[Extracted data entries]
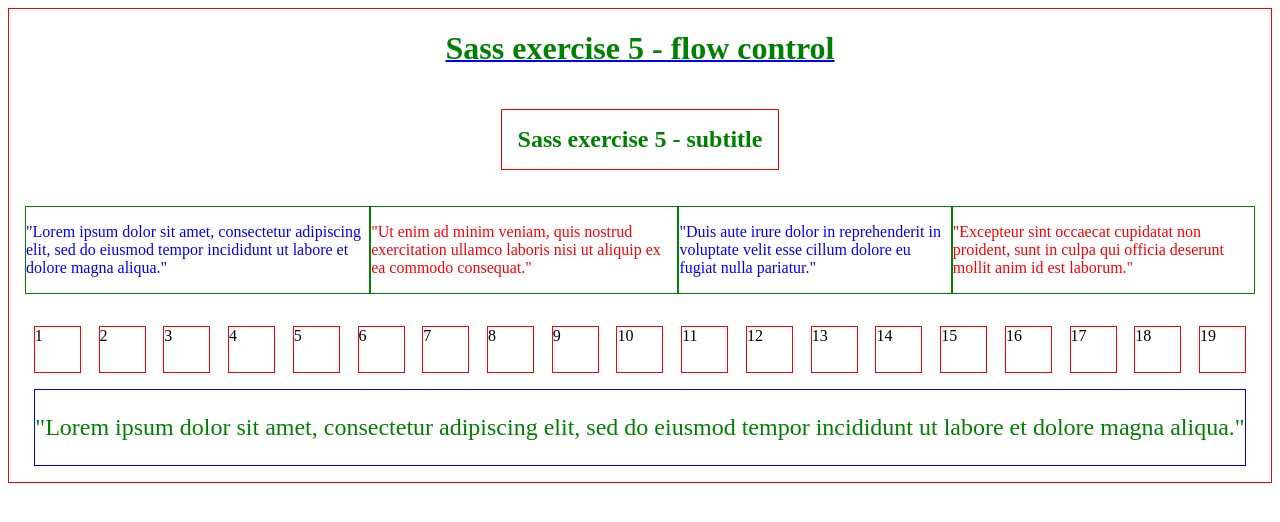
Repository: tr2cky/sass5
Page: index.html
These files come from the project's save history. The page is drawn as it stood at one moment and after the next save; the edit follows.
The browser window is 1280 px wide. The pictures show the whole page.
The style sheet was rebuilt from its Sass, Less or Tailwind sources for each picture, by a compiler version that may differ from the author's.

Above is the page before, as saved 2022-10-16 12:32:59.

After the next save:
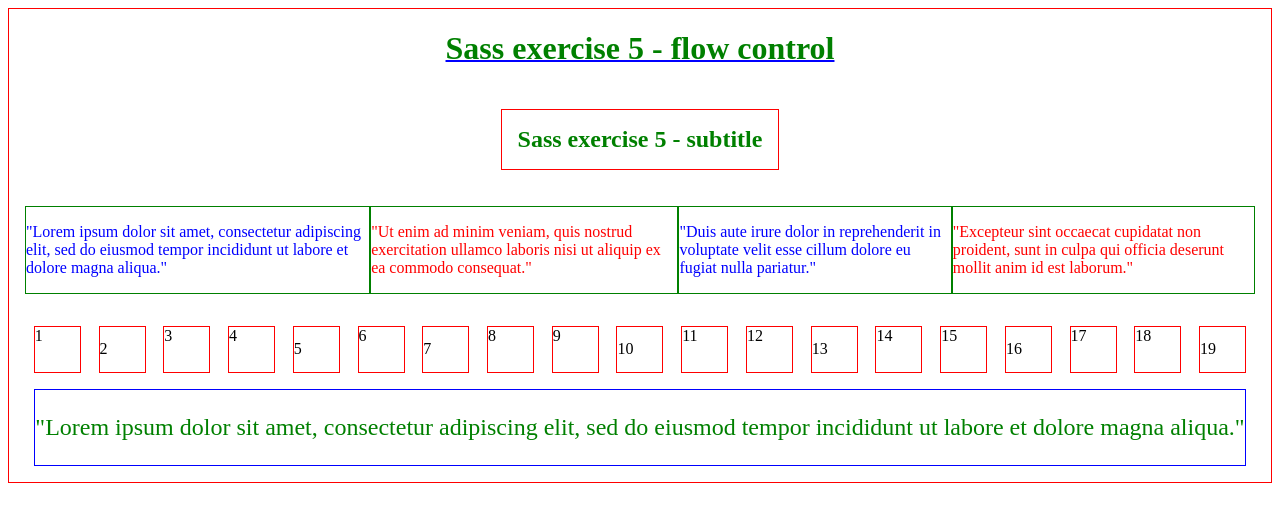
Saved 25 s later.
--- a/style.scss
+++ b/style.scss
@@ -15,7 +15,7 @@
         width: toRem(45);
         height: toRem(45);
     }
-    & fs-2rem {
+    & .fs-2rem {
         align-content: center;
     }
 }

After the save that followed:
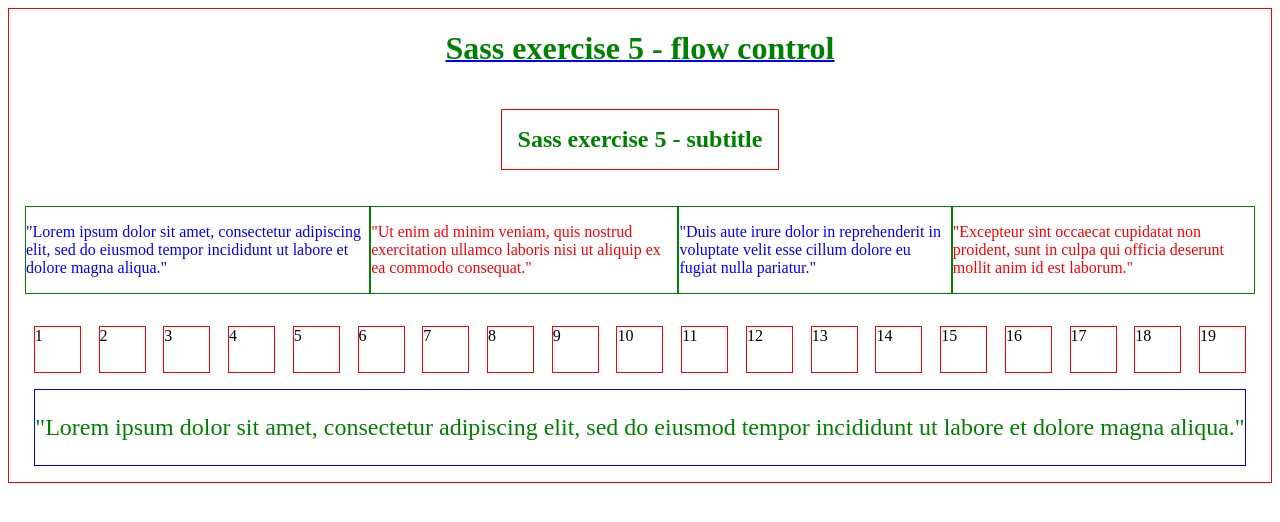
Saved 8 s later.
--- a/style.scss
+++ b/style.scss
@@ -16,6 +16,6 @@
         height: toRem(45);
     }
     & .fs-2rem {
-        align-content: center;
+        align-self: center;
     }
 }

---

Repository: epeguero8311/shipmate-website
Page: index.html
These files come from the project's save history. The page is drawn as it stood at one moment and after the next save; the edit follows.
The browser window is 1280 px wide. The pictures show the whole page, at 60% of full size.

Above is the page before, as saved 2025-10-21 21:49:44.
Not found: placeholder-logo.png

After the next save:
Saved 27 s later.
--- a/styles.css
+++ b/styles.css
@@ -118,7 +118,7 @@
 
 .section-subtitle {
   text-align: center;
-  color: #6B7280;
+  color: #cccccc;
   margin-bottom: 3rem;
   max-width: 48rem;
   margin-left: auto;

--

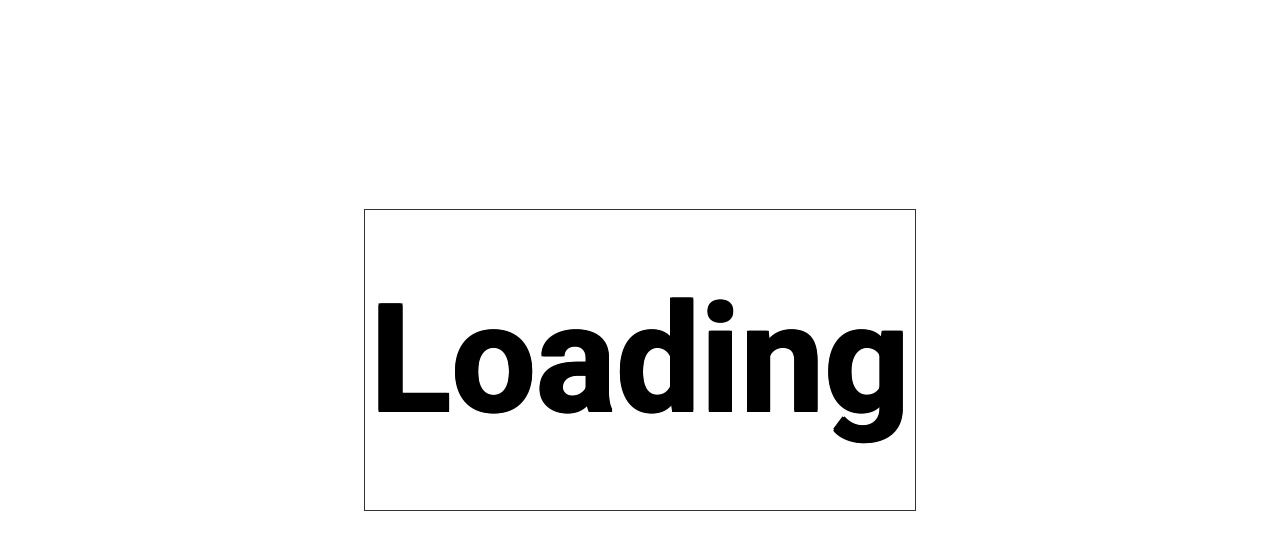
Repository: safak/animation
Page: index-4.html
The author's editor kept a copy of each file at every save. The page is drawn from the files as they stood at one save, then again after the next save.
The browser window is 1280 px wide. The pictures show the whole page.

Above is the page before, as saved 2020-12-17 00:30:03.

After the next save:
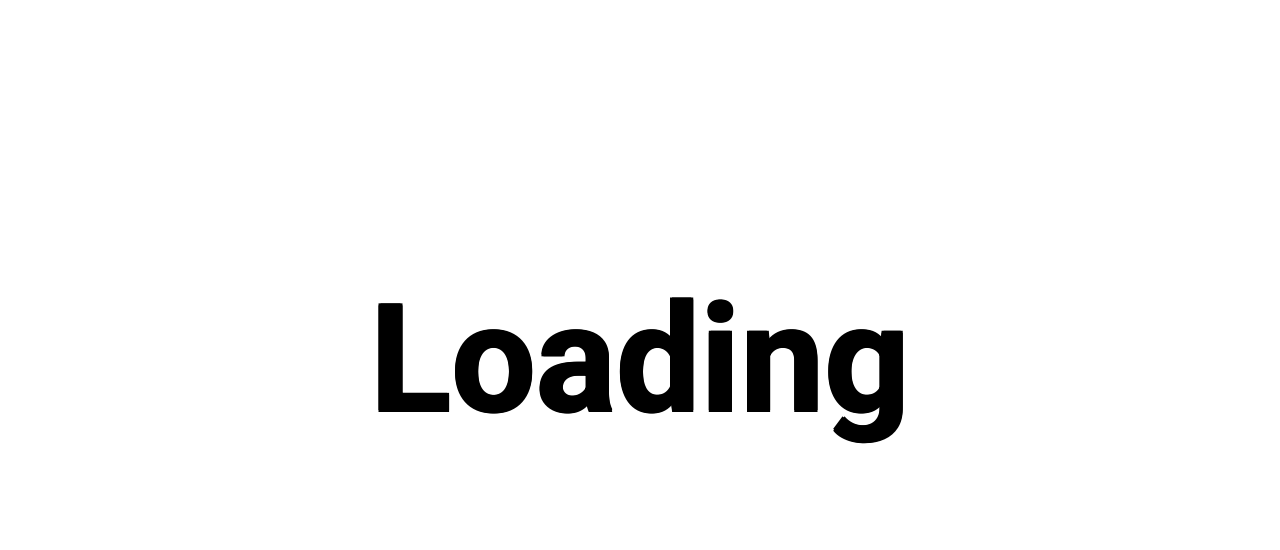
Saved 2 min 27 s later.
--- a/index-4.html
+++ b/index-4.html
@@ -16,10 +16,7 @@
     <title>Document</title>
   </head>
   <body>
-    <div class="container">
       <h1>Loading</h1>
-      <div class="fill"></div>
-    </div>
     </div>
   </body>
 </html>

* Aim of the task
Identify each line in the entries with the word "html" and copy it.

* Output
Page: index.html
Page: index.html
Page: index-4.html
--- a/index-4.html
+++ b/index-4.html
 </html>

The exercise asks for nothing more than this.